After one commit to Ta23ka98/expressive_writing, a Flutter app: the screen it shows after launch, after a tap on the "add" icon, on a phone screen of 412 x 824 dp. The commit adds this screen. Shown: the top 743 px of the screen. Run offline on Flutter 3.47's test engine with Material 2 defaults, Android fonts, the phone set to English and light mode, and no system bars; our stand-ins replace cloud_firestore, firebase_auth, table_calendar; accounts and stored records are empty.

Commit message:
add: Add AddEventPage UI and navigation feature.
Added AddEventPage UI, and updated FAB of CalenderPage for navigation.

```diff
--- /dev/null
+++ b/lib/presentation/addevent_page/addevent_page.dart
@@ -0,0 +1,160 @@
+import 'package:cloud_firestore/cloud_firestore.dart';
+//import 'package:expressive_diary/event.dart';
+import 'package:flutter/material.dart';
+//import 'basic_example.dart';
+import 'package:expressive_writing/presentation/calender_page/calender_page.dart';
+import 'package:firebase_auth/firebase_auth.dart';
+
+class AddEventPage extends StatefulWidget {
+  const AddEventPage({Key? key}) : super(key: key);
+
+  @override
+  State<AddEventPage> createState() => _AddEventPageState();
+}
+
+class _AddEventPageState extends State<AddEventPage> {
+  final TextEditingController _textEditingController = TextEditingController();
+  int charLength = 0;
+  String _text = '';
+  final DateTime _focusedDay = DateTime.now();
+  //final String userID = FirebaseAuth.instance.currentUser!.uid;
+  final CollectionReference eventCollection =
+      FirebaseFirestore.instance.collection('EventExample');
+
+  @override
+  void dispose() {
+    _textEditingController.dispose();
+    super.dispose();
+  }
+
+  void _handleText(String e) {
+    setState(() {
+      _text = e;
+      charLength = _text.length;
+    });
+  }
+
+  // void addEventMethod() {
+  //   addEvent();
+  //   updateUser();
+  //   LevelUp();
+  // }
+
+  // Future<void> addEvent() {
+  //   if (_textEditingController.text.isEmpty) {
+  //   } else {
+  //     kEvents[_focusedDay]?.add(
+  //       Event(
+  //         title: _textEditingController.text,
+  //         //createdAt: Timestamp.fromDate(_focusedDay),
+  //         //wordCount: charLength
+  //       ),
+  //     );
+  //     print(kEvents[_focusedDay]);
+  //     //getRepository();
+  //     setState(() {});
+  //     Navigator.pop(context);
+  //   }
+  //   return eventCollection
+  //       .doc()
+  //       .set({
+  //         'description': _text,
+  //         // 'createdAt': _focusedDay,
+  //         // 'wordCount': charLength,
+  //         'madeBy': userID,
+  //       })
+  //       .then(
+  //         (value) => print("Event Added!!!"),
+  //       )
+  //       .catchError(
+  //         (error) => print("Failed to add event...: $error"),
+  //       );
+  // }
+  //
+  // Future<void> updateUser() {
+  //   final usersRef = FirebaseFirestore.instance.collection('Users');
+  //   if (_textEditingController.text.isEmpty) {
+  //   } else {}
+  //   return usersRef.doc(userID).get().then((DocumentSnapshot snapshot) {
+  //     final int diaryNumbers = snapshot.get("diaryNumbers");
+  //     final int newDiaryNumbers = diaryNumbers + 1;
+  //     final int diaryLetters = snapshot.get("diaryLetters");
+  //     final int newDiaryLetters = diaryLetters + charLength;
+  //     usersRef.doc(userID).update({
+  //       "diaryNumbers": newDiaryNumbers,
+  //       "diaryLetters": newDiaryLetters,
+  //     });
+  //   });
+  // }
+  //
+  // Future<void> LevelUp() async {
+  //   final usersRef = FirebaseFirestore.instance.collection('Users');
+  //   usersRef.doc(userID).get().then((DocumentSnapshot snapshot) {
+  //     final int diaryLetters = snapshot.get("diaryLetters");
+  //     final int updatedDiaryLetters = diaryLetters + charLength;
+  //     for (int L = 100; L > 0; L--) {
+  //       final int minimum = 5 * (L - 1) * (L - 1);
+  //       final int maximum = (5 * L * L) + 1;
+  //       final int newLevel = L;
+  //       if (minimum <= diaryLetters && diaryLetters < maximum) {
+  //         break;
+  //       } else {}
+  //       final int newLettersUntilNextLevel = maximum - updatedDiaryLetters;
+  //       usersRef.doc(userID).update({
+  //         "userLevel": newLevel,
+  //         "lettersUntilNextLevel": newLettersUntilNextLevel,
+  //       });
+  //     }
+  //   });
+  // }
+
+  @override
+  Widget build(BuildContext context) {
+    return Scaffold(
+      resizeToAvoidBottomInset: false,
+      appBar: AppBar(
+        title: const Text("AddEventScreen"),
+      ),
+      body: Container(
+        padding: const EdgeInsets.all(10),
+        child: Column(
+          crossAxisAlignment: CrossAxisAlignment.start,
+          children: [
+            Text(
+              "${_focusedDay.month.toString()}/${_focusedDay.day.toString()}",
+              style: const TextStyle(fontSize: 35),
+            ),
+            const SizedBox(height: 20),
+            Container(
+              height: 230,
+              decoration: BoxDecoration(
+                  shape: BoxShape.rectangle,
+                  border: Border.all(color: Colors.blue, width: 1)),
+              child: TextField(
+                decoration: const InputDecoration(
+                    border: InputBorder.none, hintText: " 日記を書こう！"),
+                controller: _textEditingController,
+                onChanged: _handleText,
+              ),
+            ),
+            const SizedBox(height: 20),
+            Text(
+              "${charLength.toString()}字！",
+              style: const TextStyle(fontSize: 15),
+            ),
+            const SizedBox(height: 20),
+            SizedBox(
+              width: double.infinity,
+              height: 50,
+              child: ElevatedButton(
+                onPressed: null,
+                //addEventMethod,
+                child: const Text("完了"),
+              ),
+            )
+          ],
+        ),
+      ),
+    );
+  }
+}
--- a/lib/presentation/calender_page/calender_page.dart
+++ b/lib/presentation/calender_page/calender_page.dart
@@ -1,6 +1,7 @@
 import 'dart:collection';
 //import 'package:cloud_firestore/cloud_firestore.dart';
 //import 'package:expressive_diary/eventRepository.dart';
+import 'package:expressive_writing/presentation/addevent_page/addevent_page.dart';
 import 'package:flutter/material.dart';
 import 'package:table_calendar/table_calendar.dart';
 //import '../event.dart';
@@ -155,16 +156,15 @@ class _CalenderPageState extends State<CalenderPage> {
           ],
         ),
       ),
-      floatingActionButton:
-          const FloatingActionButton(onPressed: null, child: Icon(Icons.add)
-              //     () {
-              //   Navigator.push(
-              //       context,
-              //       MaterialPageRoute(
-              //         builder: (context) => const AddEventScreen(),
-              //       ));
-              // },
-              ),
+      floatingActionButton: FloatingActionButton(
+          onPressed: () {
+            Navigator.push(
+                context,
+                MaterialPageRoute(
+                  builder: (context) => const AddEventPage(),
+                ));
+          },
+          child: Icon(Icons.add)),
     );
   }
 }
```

* * * * * * * * *

» **WHAT YOU NEED TO DO**
Every record must be given again exactly as it was written.

» **RESULT FOR THIS EXERCISE**
After one commit to Ta23ka98/expressive_writing, a Flutter app: the screen it shows after launch, after a tap on the "add" icon, on a phone screen of 412 x 824 dp. The commit adds this screen. Shown: the top 743 px of the screen. Run offline on Flutter 3.47's test engine with Material 2 defaults, Android fonts, the phone set to English and light mode, and no system bars; our stand-ins replace cloud_firestore, firebase_auth, table_calendar; accounts and stored records are empty.

Commit message:
add: Add AddEventPage UI and navigation feature.
Added AddEventPage UI, and updated FAB of CalenderPage for navigation.

```diff
--- /dev/null
+++ b/lib/presentation/addevent_page/addevent_page.dart
@@ -0,0 +1,160 @@
+import 'package:cloud_firestore/cloud_firestore.dart';
+//import 'package:expressive_diary/event.dart';
+import 'package:flutter/material.dart';
+//import 'basic_example.dart';
+import 'package:expressive_writing/presentation/calender_page/calender_page.dart';
+import 'package:firebase_auth/firebase_auth.dart';
+
+class AddEventPage extends StatefulWidget {
+  const AddEventPage({Key? key}) : super(key: key);
+
+  @override
+  State<AddEventPage> createState() => _AddEventPageState();
+}
+
+class _AddEventPageState extends State<AddEventPage> {
+  final TextEditingController _textEditingController = TextEditingController();
+  int charLength = 0;
+  String _text = '';
+  final DateTime _focusedDay = DateTime.now();
+  //final String userID = FirebaseAuth.instance.currentUser!.uid;
+  final CollectionReference eventCollection =
+      FirebaseFirestore.instance.collection('EventExample');
+
+  @override
+  void dispose() {
+    _textEditingController.dispose();
+    super.dispose();
+  }
+
+  void _handleText(String e) {
+    setState(() {
+      _text = e;
+      charLength = _text.length;
+    });
+  }
+
+  // void addEventMethod() {
+  //   addEvent();
+  //   updateUser();
+  //   LevelUp();
+  // }
+
+  // Future<void> addEvent() {
+  //   if (_textEditingController.text.isEmpty) {
+  //   } else {
+  //     kEvents[_focusedDay]?.add(
+  //       Event(
+  //         title: _textEditingController.text,
+  //         //createdAt: Timestamp.fromDate(_focusedDay),
+  //         //wordCount: charLength
+  //       ),
+  //     );
+  //     print(kEvents[_focusedDay]);
+  //     //getRepository();
+  //     setState(() {});
+  //     Navigator.pop(context);
+  //   }
+  //   return eventCollection
+  //       .doc()
+  //       .set({
+  //         'description': _text,
+  //         // 'createdAt': _focusedDay,
+  //         // 'wordCount': charLength,
+  //         'madeBy': userID,
+  //       })
+  //       .then(
+  //         (value) => print("Event Added!!!"),
+  //       )
+  //       .catchError(
+  //         (error) => print("Failed to add event...: $error"),
+  //       );
+  // }
+  //
+  // Future<void> updateUser() {
+  //   final usersRef = FirebaseFirestore.instance.collection('Users');
+  //   if (_textEditingController.text.isEmpty) {
+  //   } else {}
+  //   return usersRef.doc(userID).get().then((DocumentSnapshot snapshot) {
+  //     final int diaryNumbers = snapshot.get("diaryNumbers");
+  //     final int newDiaryNumbers = diaryNumbers + 1;
+  //     final int diaryLetters = snapshot.get("diaryLetters");
+  //     final int newDiaryLetters = diaryLetters + charLength;
+  //     usersRef.doc(userID).update({
+  //       "diaryNumbers": newDiaryNumbers,
+  //       "diaryLetters": newDiaryLetters,
+  //     });
+  //   });
+  // }
+  //
+  // Future<void> LevelUp() async {
+  //   final usersRef = FirebaseFirestore.instance.collection('Users');
+  //   usersRef.doc(userID).get().then((DocumentSnapshot snapshot) {
+  //     final int diaryLetters = snapshot.get("diaryLetters");
+  //     final int updatedDiaryLetters = diaryLetters + charLength;
+  //     for (int L = 100; L > 0; L--) {
+  //       final int minimum = 5 * (L - 1) * (L - 1);
+  //       final int maximum = (5 * L * L) + 1;
+  //       final int newLevel = L;
+  //       if (minimum <= diaryLetters && diaryLetters < maximum) {
+  //         break;
+  //       } else {}
+  //       final int newLettersUntilNextLevel = maximum - updatedDiaryLetters;
+  //       usersRef.doc(userID).update({
+  //         "userLevel": newLevel,
+  //         "lettersUntilNextLevel": newLettersUntilNextLevel,
+  //       });
+  //     }
+  //   });
+  // }
+
+  @override
+  Widget build(BuildContext context) {
+    return Scaffold(
+      resizeToAvoidBottomInset: false,
+      appBar: AppBar(
+        title: const Text("AddEventScreen"),
+      ),
+      body: Container(
+        padding: const EdgeInsets.all(10),
+        child: Column(
+          crossAxisAlignment: CrossAxisAlignment.start,
+          children: [
+            Text(
+              "${_focusedDay.month.toString()}/${_focusedDay.day.toString()}",
+              style: const TextStyle(fontSize: 35),
+            ),
+            const SizedBox(height: 20),
+            Container(
+              height: 230,
+              decoration: BoxDecoration(
+                  shape: BoxShape.rectangle,
+                  border: Border.all(color: Colors.blue, width: 1)),
+              child: TextField(
+                decoration: const InputDecoration(
+                    border: InputBorder.none, hintText: " 日記を書こう！"),
+                controller: _textEditingController,
+                onChanged: _handleText,
+              ),
+            ),
+            const SizedBox(height: 20),
+            Text(
+              "${charLength.toString()}字！",
+              style: const TextStyle(fontSize: 15),
+            ),
+            const SizedBox(height: 20),
+            SizedBox(
+              width: double.infinity,
+              height: 50,
+              child: ElevatedButton(
+                onPressed: null,
+                //addEventMethod,
+                child: const Text("完了"),
+              ),
+            )
+          ],
+        ),
+      ),
+    );
+  }
+}
--- a/lib/presentation/calender_page/calender_page.dart
+++ b/lib/presentation/calender_page/calender_page.dart
@@ -1,6 +1,7 @@
 import 'dart:collection';
 //import 'package:cloud_firestore/cloud_firestore.dart';
 //import 'package:expressive_diary/eventRepository.dart';
+import 'package:expressive_writing/presentation/addevent_page/addevent_page.dart';
 import 'package:flutter/material.dart';
 import 'package:table_calendar/table_calendar.dart';
 //import '../event.dart';
@@ -155,16 +156,15 @@ class _CalenderPageState extends State<CalenderPage> {
           ],
         ),
       ),
-      floatingActionButton:
-          const FloatingActionButton(onPressed: null, child: Icon(Icons.add)
-              //     () {
-              //   Navigator.push(
-              //       context,
-              //       MaterialPageRoute(
-              //         builder: (context) => const AddEventScreen(),
-              //       ));
-              // },
-              ),
+      floatingActionButton: FloatingActionButton(
+          onPressed: () {
+            Navigator.push(
+                context,
+                MaterialPageRoute(
+                  builder: (context) => const AddEventPage(),
+                ));
+          },
+          child: Icon(Icons.add)),
     );
   }
 }
```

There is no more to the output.